An engaging task is better approached when children feel like they are winning before they’ve even started. So, by providing the material that is already established in their minds and asking them to make it their own, you are probably giving them a project that they have had in the back of their minds anyway. Chances are they have played this story out a hundred times in their imagination, role-played it with friends, and even read it to themselves by now. So, it is not a big leap to suggest some personal modifications. Ask them to tweak characters, or maybe change how the story ends. Keep it short, keep it punchy and if they want to share their work at the end – let them!
Read a Variety of Genres
A large part of inspiring creative writing tendencies is through providing a basis for that to happen. If children are not encouraged to read, they probably won’t be inspired to write either. Writing stories is largely influenced by which stories go into the brain through exposure to literature. Plenty of fine children’s books exist that can be read, taught, encouraged, and presented as source materials to look at. Have a class book where every child gets a copy to take home and focus lessons around this story. Make it interesting and ensure that each time a book is finished, a completely different genre is the next choice along.

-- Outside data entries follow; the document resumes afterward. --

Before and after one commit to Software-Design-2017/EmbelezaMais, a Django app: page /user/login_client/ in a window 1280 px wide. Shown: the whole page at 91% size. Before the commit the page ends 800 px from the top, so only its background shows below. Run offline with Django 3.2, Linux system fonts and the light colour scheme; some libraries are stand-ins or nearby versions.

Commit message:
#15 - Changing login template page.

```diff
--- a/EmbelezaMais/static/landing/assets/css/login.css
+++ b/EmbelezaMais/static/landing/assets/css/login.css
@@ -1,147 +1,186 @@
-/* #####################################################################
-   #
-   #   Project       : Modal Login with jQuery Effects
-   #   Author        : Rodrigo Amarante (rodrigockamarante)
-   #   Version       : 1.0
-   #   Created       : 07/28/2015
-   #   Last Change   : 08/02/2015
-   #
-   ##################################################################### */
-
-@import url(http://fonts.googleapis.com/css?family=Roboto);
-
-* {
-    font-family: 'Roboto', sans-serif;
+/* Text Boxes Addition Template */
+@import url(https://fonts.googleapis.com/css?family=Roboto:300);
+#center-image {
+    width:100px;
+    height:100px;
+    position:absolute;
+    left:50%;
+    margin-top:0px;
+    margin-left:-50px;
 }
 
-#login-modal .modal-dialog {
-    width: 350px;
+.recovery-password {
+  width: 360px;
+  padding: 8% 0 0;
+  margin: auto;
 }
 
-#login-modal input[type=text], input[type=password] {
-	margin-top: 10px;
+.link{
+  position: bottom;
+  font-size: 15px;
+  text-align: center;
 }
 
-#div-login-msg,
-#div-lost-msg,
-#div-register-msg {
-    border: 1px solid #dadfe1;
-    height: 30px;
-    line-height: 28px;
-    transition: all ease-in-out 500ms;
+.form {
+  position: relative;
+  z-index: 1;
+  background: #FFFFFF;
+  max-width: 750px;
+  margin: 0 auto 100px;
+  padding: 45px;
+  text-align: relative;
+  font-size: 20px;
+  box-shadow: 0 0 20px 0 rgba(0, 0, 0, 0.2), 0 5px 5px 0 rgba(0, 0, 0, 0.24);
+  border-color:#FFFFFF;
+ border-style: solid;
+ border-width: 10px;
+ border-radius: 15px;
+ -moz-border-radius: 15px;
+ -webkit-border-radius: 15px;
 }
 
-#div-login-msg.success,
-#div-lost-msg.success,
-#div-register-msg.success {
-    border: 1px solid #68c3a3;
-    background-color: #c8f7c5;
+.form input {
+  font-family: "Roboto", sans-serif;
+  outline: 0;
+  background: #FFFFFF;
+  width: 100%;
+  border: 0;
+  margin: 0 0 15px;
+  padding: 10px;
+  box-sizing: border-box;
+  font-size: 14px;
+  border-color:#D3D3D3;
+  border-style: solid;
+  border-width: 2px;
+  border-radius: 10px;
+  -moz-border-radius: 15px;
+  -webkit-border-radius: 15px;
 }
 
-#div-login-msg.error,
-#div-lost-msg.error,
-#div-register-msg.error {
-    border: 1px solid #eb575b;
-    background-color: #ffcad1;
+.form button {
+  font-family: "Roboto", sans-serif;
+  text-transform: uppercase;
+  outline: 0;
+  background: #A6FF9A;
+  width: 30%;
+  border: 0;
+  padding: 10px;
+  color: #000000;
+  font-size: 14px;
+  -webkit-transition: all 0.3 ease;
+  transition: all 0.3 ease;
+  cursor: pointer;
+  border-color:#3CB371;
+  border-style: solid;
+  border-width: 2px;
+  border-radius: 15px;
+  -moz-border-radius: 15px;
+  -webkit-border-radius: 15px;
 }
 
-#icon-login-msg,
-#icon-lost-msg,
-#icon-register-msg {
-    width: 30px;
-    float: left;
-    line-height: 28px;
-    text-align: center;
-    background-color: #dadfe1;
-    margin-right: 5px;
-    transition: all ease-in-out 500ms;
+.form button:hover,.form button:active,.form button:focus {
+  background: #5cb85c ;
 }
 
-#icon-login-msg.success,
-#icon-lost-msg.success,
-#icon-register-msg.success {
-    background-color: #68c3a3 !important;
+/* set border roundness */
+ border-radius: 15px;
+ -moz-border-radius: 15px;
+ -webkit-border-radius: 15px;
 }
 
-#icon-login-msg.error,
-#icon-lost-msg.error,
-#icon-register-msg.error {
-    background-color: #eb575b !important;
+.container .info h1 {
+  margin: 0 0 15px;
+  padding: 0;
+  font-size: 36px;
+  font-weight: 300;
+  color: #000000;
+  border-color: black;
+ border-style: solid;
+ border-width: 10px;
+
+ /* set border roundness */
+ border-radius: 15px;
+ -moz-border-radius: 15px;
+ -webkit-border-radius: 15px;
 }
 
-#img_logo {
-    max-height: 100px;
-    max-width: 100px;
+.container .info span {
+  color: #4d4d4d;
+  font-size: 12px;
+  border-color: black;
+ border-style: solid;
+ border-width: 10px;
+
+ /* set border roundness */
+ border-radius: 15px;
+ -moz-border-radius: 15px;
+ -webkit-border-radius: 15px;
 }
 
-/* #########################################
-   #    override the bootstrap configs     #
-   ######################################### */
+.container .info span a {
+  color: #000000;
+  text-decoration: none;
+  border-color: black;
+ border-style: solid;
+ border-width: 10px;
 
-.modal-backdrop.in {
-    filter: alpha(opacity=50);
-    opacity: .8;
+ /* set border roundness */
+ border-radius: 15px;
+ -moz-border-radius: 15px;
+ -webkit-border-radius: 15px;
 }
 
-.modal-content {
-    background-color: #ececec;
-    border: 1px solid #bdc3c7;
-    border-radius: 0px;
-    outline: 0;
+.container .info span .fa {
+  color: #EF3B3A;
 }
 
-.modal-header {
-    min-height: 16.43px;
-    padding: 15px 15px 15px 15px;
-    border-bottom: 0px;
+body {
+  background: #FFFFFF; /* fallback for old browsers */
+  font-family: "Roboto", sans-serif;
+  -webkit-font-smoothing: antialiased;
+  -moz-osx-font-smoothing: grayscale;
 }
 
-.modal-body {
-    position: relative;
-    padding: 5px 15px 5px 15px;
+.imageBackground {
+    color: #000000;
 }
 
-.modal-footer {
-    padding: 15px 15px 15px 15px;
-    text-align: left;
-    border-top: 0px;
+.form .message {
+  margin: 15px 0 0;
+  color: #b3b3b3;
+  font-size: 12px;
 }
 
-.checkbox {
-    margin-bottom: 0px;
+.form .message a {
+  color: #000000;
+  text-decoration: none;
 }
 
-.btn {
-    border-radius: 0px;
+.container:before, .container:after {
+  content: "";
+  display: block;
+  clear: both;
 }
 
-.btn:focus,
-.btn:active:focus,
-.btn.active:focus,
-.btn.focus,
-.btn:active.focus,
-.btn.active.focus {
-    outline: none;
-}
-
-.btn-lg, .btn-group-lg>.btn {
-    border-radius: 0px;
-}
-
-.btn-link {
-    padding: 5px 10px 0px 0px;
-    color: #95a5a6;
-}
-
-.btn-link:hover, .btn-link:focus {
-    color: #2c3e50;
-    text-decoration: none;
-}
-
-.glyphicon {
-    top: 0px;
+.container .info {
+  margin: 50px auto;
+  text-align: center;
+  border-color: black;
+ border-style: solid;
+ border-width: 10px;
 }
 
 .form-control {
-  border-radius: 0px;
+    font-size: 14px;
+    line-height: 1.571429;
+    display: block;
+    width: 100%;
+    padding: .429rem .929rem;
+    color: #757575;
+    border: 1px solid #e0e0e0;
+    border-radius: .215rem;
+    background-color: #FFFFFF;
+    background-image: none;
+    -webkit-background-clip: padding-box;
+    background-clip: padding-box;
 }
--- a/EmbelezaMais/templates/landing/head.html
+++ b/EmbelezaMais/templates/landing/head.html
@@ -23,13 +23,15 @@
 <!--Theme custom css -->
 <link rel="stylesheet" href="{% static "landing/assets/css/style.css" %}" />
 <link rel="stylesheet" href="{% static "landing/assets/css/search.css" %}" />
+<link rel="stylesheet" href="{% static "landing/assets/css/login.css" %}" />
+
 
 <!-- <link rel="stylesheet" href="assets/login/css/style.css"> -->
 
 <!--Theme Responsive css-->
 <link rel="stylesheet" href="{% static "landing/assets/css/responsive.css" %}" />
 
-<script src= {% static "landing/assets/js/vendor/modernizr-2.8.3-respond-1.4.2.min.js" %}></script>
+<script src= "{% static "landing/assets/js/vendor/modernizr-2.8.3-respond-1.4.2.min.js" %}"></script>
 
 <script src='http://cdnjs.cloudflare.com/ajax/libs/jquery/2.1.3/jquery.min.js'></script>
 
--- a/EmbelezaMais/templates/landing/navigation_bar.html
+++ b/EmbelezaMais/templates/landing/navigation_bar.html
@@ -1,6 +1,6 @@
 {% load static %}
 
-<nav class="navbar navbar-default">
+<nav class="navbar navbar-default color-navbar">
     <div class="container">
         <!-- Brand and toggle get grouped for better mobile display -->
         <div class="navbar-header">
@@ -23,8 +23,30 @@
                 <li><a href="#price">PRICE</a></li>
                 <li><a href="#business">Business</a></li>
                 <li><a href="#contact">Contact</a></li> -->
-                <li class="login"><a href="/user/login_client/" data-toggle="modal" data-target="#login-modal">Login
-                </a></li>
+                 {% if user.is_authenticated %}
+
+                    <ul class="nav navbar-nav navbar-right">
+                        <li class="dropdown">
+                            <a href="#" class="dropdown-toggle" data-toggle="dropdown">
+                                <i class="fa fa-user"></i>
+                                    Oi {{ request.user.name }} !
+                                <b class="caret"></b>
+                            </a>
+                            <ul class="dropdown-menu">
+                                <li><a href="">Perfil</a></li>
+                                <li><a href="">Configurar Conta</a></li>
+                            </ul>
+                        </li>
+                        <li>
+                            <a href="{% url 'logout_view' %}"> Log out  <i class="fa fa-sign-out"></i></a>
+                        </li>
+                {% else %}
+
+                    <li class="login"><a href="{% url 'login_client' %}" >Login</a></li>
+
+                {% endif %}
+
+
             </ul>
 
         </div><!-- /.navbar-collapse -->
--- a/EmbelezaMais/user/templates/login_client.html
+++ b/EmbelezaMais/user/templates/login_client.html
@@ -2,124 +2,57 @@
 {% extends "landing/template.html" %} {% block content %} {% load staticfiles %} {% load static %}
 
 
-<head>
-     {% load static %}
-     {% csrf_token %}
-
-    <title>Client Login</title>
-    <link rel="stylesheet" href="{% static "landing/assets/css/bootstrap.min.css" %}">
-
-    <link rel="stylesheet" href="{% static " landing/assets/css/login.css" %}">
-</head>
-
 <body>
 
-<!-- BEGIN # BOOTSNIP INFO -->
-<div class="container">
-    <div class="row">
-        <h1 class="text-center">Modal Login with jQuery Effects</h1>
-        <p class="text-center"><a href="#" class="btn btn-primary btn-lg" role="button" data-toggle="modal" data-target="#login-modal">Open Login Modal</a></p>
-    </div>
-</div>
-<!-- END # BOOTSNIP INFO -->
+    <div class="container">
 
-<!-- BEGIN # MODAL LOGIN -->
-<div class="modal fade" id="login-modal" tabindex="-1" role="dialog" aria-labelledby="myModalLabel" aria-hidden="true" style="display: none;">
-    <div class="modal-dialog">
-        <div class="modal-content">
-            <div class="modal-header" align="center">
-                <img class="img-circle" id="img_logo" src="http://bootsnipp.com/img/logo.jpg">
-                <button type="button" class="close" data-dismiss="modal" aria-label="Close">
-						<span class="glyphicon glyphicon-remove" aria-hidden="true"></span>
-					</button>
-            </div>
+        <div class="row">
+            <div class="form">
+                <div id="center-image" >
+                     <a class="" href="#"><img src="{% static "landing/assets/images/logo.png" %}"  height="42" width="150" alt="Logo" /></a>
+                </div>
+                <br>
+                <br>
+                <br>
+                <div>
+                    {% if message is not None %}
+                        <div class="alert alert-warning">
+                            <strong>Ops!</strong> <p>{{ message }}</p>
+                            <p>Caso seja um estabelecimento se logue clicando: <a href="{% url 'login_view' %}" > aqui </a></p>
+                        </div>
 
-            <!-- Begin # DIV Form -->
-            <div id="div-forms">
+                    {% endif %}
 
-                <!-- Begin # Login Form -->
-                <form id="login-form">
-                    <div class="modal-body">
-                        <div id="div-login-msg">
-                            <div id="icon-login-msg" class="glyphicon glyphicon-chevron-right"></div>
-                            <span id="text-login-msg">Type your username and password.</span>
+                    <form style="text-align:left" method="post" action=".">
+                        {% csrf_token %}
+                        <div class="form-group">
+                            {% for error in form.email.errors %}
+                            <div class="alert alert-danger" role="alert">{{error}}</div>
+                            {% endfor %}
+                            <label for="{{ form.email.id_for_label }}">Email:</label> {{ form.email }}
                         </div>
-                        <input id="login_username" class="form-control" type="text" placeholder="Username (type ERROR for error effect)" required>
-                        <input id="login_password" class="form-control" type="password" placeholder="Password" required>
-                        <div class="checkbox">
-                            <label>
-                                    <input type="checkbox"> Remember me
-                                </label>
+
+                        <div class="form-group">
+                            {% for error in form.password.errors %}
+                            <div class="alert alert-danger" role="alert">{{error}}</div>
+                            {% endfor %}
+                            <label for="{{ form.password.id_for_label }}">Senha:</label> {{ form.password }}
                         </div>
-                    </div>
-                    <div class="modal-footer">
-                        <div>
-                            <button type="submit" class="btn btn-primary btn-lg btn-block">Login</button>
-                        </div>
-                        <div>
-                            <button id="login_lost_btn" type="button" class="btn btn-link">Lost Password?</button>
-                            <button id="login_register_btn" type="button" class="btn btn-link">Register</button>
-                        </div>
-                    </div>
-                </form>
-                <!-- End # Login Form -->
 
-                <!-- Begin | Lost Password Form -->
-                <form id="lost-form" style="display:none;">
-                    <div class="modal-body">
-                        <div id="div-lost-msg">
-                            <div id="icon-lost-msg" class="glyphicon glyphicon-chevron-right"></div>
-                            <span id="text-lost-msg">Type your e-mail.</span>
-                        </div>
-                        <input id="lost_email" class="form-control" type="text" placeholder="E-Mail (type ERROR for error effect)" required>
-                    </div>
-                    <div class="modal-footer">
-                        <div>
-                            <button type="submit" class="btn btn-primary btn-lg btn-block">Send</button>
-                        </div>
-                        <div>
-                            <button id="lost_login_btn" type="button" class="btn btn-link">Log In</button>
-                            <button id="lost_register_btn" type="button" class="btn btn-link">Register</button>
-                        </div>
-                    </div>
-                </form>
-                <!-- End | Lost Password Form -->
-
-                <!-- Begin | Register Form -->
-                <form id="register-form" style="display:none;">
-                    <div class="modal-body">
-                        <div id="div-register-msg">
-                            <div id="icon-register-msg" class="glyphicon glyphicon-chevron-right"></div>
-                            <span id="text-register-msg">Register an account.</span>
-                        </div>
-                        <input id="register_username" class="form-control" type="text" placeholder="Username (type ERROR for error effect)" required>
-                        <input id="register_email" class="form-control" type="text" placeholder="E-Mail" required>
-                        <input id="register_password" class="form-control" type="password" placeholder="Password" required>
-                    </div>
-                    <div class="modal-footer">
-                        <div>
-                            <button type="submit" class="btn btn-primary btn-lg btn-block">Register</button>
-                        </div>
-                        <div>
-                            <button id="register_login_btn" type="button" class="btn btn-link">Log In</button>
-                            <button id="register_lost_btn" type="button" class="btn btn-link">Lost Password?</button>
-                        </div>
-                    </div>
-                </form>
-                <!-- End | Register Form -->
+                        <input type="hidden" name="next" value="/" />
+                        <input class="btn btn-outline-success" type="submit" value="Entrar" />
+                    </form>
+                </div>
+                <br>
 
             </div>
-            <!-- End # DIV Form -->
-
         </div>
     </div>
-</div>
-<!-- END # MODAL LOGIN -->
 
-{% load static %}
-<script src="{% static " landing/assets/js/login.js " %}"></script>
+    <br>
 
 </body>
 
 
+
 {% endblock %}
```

Have Free Writing Time
Ten minutes at the start of the day before all the long lessons begin is enough. Free writing time is a time when a student can write about whatever topic they want in whichever style they please. It can be a poem, a short story, a list of facts, or a character description. Wherever their mind takes them, that is what needs to be encouraged.
Give students a special writing book for this style of exercise and leave it on the desk first thing so they establish a routine and expectation. Give them anywhere up to half an hour to just sit and write. Even if they don’t engage every time, that is okay. Once a week is better than nothing and the chances of them sitting down and starting to write are heightened massively when A) all the other kids in the class are doing it, B) it becomes a part of their daily routine, and C)confidence grows over time.
Don’t Pressure Students to Share
Making students share their work against their will is an emotionally harmful and toxic teaching practice. There is a boundary to be struck, of course, but creative writing is personal. Unless the project is a group one, never mandate that learners have to read aloud their work to the group. This can stop a love for creative writing before it has had a chance to bloom into what it is supposed to be. There are different styles of lessons that can nurture public speaking and vocal interaction – creative writing is not always the right avenue to explore this.
Have Daily Writing Prompts
Finally, put a daily writing prompt where everyone can see it. This can be any topic, a character name, a setting, or even just an emotion. Children, during their free writing time, can then move with this theme as they wish. This writing prompt can also be incorporated into all the lessons for the day.
Creative writing is an excellent tool for young learners. It is something that will translate and be carried with them through their whole time in education and the skills that are learned through expressing their own writing styles are highly transferable to other subjects, for example, in essay writing.